- What to produce: What is needed is an exact copy of the line with "SECONDARY_BONUS_WEIGHT = 0.2" and all lines that follow it in the entries below, the last line included.

━━━━━ The input

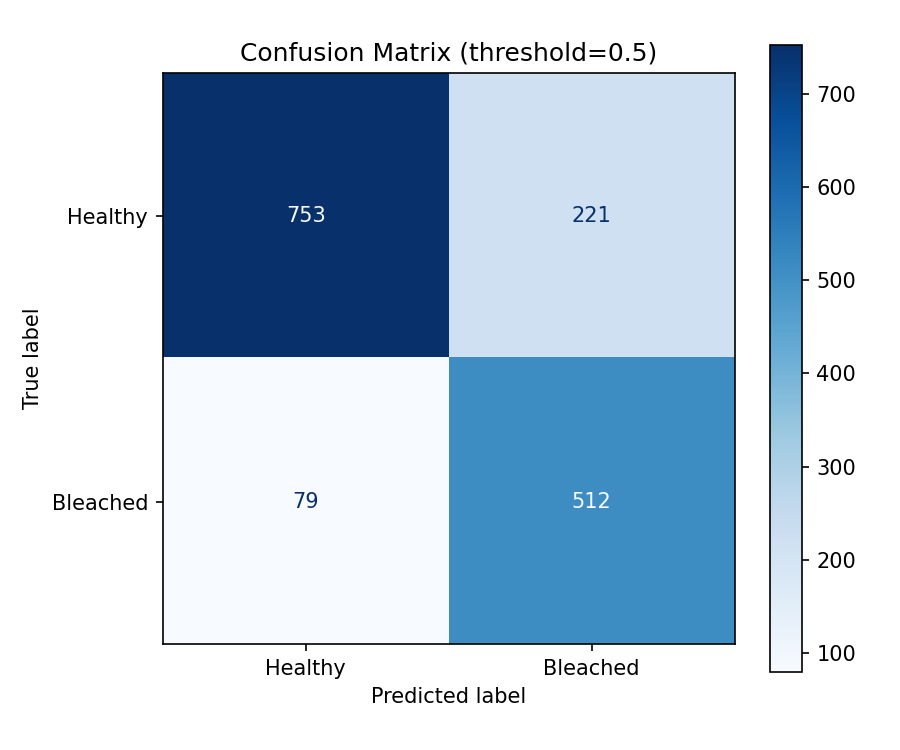
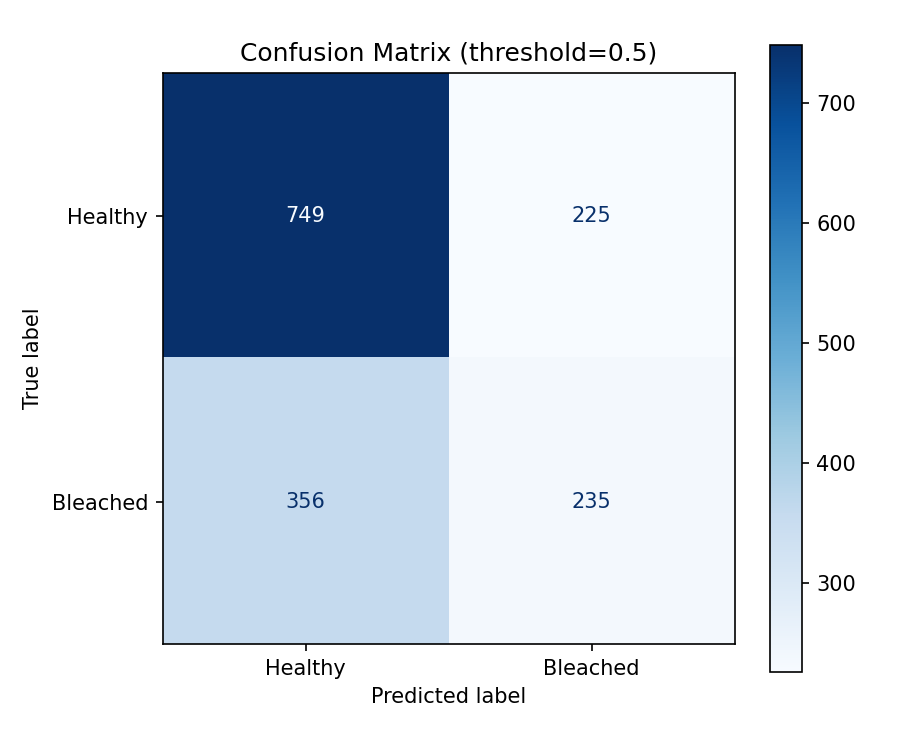
moved models , setup production api

diff --git a/Source/frontend/app/page.tsx b/Source/frontend/app/page.tsx
@@ -11,7 +11,7 @@ import { UploadDropzone } from "@/components/upload-dropzone";
 import { ClassificationData } from "@/lib/types";
 
 const ACCEPTED_TYPES = ["image/png", "image/jpeg", "image/jpg", "image/gif", "image/webp"];
-const API_BASE = "http://localhost:5001";
+const API_BASE = process.env.Production_API_URL || "http://localhost:5001";
 const POLL_INTERVAL_MS = 750;
 
 type JobStatus = ClassificationData & {

diff --git a/Source/backend/main.py b/Source/backend/main.py
@@ -17,11 +17,9 @@ BLEACHED_LABEL = "Bleached Coral"
 UNSURE_LABEL = "Unsure"
 CLASS_NAMES = [HEALTHY_LABEL, BLEACHED_LABEL]
 THRESHOLD = 0.5  # probability threshold for binary classification
-MODEL_PATH = "CurrentModel.h5"
 BASE_DIR = os.path.dirname(__file__)
-MODEL_HISTORY_DIR = os.path.abspath(os.path.join(BASE_DIR, "..", "ModelHistory"))
-PRIMARY_MODEL_PATH = os.path.join(MODEL_HISTORY_DIR, "V20251114_192040.h5")
-SECONDARY_MODEL_PATH = os.path.join(MODEL_HISTORY_DIR, "V20251114_153133.h5")
+PRIMARY_MODEL_PATH = os.path.join(BASE_DIR, "V20251114_192040.h5")
+SECONDARY_MODEL_PATH = os.path.join(BASE_DIR, "V20251114_153133.h5")
 UNSURE_LOW = 0.4
 UNSURE_HIGH = 0.6
 SECONDARY_BONUS_WEIGHT = 0.2

diff --git a/Source/GenerateConfusionMatrix.py b/Source/GenerateConfusionMatrix.py
@@ -9,7 +9,7 @@ from sklearn.metrics import confusion_matrix, ConfusionMatrixDisplay, classifica
 from tqdm import tqdm
 import tf_keras
 
-MODEL_PATH = "./ModelHistory/V20251116_132020.h5"
+MODEL_PATH = "./ModelHistory/V20251114_192040.h5"
 IMG_SIZE = 224
 BATCH_SIZE = 32
 THRESHOLD = 0.5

━━━━━━━━━━

- Reply:
 SECONDARY_BONUS_WEIGHT = 0.2

diff --git a/Source/GenerateConfusionMatrix.py b/Source/GenerateConfusionMatrix.py
@@ -9,7 +9,7 @@ from sklearn.metrics import confusion_matrix, ConfusionMatrixDisplay, classifica
 from tqdm import tqdm
 import tf_keras
 
-MODEL_PATH = "./ModelHistory/V20251116_132020.h5"
+MODEL_PATH = "./ModelHistory/V20251114_192040.h5"
 IMG_SIZE = 224
 BATCH_SIZE = 32
 THRESHOLD = 0.5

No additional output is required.